BEGIN Material supplied
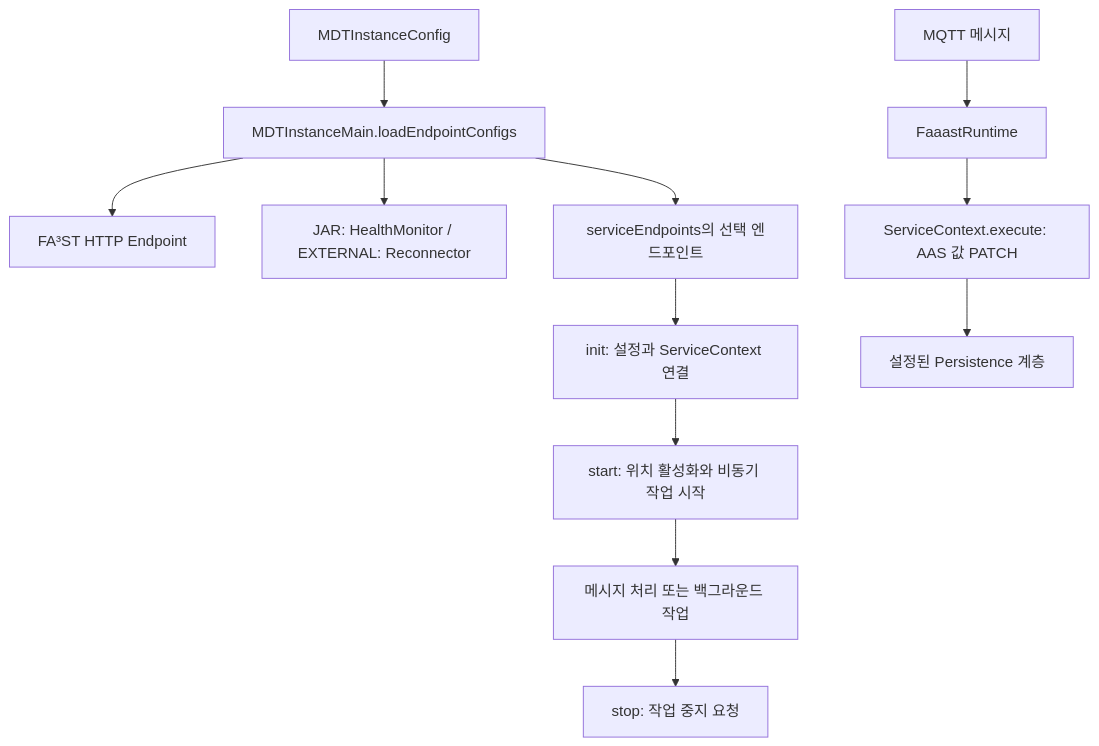
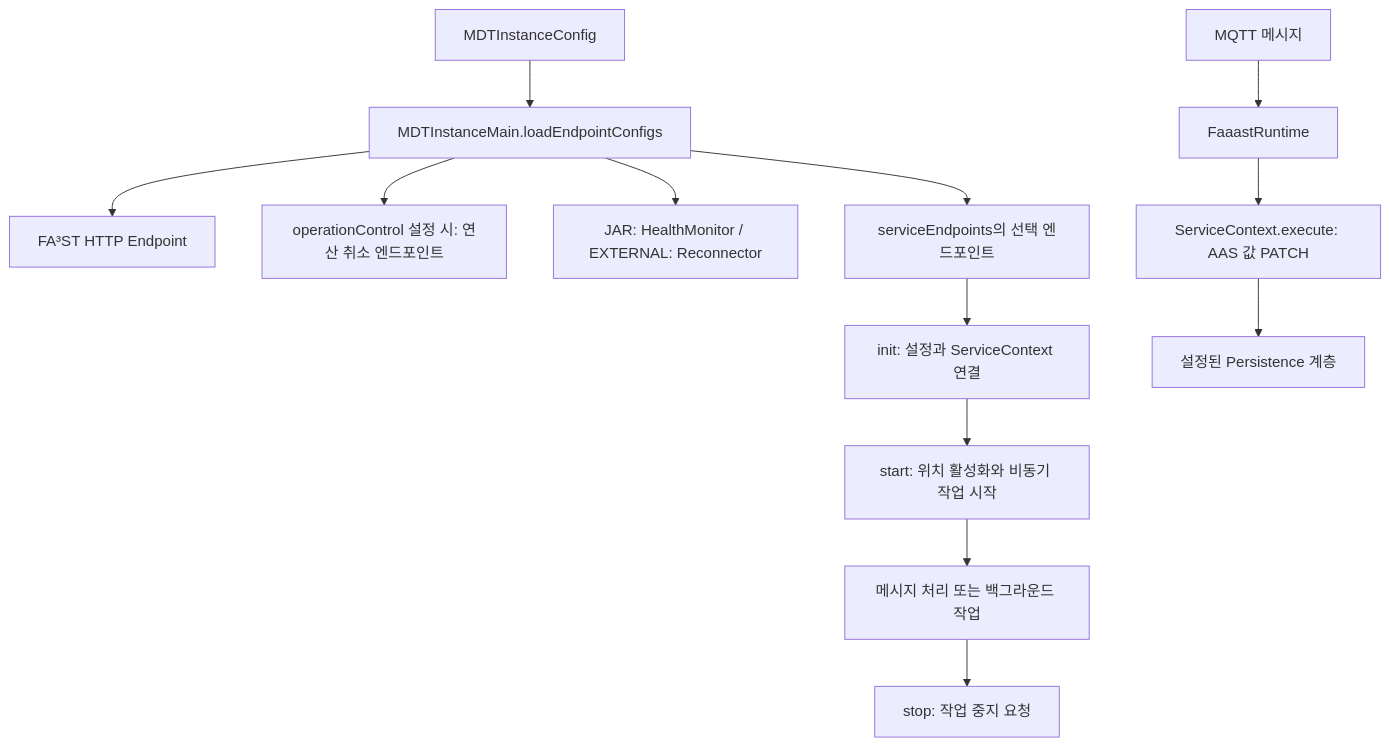
Before and after one commit to kwlee0220/mdt-instance: the first of 8 diagrams in src/main/java/mdt/endpoint/README.md, drawn with Mermaid. The commit also changed other lines of this file and 69 other files, not shown here.

````diff
--- a/src/main/java/mdt/endpoint/README.md
+++ b/src/main/java/mdt/endpoint/README.md
@@ -38,14 +40,15 @@
 ```mermaid
 flowchart TD
     C[MDTInstanceConfig] --> L[MDTInstanceMain.loadEndpointConfigs]
     L --> H[FA³ST HTTP Endpoint]
+    L --> O[operationControl 설정 시: 연산 취소 엔드포인트]
     L --> M[JAR: HealthMonitor / EXTERNAL: Reconnector]
     L --> E[serviceEndpoints의 선택 엔드포인트]
     E --> I[init: 설정과 ServiceContext 연결]
     I --> S[start: 위치 활성화와 비동기 작업 시작]
     S --> R[메시지 처리 또는 백그라운드 작업]
     R --> T[stop: 작업 중지 요청]
     Q[MQTT 메시지] --> F[FaaastRuntime]
     F --> P[ServiceContext.execute: AAS 값 PATCH]
     P --> V[설정된 Persistence 계층]
 ```
````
END Material supplied
Action item: Look above for the line containing "E --> I[init: 설정과 ServiceContext 연결]"; copy from it through the last line, exactly, and nothing more.

Answer to this task:
     E --> I[init: 설정과 ServiceContext 연결]
     I --> S[start: 위치 활성화와 비동기 작업 시작]
     S --> R[메시지 처리 또는 백그라운드 작업]
     R --> T[stop: 작업 중지 요청]
     Q[MQTT 메시지] --> F[FaaastRuntime]
     F --> P[ServiceContext.execute: AAS 값 PATCH]
     P --> V[설정된 Persistence 계층]
 ```
````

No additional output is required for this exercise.